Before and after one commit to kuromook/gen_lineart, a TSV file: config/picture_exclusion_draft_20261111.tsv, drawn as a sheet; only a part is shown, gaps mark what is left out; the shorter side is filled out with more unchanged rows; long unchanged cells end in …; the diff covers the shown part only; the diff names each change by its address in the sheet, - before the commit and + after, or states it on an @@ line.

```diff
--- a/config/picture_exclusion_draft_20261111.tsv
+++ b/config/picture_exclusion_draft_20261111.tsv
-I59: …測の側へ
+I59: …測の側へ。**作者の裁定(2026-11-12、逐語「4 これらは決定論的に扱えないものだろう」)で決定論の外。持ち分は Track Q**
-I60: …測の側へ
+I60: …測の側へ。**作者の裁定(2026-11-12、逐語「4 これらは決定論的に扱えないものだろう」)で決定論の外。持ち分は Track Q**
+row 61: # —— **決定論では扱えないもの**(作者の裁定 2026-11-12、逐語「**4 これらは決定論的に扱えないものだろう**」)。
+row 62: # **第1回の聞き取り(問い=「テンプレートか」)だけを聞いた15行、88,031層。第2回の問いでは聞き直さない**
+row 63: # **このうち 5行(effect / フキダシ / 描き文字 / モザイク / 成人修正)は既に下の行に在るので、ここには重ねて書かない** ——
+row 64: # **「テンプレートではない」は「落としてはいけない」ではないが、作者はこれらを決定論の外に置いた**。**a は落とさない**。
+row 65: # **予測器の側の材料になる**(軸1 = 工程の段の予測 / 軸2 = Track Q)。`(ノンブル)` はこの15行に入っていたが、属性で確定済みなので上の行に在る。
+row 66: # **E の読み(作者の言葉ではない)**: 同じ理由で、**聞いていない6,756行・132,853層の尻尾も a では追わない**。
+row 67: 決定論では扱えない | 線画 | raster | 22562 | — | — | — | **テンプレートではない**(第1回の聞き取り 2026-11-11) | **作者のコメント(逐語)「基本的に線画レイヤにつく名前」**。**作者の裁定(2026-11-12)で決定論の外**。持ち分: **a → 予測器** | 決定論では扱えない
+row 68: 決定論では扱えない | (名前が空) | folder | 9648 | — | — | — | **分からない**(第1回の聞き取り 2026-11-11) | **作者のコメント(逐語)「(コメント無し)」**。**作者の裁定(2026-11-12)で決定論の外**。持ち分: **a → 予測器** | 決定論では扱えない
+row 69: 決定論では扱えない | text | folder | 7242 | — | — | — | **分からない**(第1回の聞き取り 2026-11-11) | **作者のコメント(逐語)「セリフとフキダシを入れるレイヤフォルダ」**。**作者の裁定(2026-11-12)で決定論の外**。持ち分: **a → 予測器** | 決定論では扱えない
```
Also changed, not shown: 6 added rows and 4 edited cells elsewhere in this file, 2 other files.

WORK ORDER — Write the data out once more, exactly as it was given.

COMPLETED EXERCISE —
Before and after one commit to kuromook/gen_lineart, a TSV file: config/picture_exclusion_draft_20261111.tsv, drawn as a sheet; only a part is shown, gaps mark what is left out; the shorter side is filled out with more unchanged rows; long unchanged cells end in …; the diff covers the shown part only; the diff names each change by its address in the sheet, - before the commit and + after, or states it on an @@ line.

```diff
--- a/config/picture_exclusion_draft_20261111.tsv
+++ b/config/picture_exclusion_draft_20261111.tsv
-I59: …測の側へ
+I59: …測の側へ。**作者の裁定(2026-11-12、逐語「4 これらは決定論的に扱えないものだろう」)で決定論の外。持ち分は Track Q**
-I60: …測の側へ
+I60: …測の側へ。**作者の裁定(2026-11-12、逐語「4 これらは決定論的に扱えないものだろう」)で決定論の外。持ち分は Track Q**
+row 61: # —— **決定論では扱えないもの**(作者の裁定 2026-11-12、逐語「**4 これらは決定論的に扱えないものだろう**」)。
+row 62: # **第1回の聞き取り(問い=「テンプレートか」)だけを聞いた15行、88,031層。第2回の問いでは聞き直さない**
+row 63: # **このうち 5行(effect / フキダシ / 描き文字 / モザイク / 成人修正)は既に下の行に在るので、ここには重ねて書かない** ——
+row 64: # **「テンプレートではない」は「落としてはいけない」ではないが、作者はこれらを決定論の外に置いた**。**a は落とさない**。
+row 65: # **予測器の側の材料になる**(軸1 = 工程の段の予測 / 軸2 = Track Q)。`(ノンブル)` はこの15行に入っていたが、属性で確定済みなので上の行に在る。
+row 66: # **E の読み(作者の言葉ではない)**: 同じ理由で、**聞いていない6,756行・132,853層の尻尾も a では追わない**。
+row 67: 決定論では扱えない | 線画 | raster | 22562 | — | — | — | **テンプレートではない**(第1回の聞き取り 2026-11-11) | **作者のコメント(逐語)「基本的に線画レイヤにつく名前」**。**作者の裁定(2026-11-12)で決定論の外**。持ち分: **a → 予測器** | 決定論では扱えない
+row 68: 決定論では扱えない | (名前が空) | folder | 9648 | — | — | — | **分からない**(第1回の聞き取り 2026-11-11) | **作者のコメント(逐語)「(コメント無し)」**。**作者の裁定(2026-11-12)で決定論の外**。持ち分: **a → 予測器** | 決定論では扱えない
+row 69: 決定論では扱えない | text | folder | 7242 | — | — | — | **分からない**(第1回の聞き取り 2026-11-11) | **作者のコメント(逐語)「セリフとフキダシを入れるレイヤフォルダ」**。**作者の裁定(2026-11-12)で決定論の外**。持ち分: **a → 予測器** | 決定論では扱えない
```
Also changed, not shown: 6 added rows and 4 edited cells elsewhere in this file, 2 other files.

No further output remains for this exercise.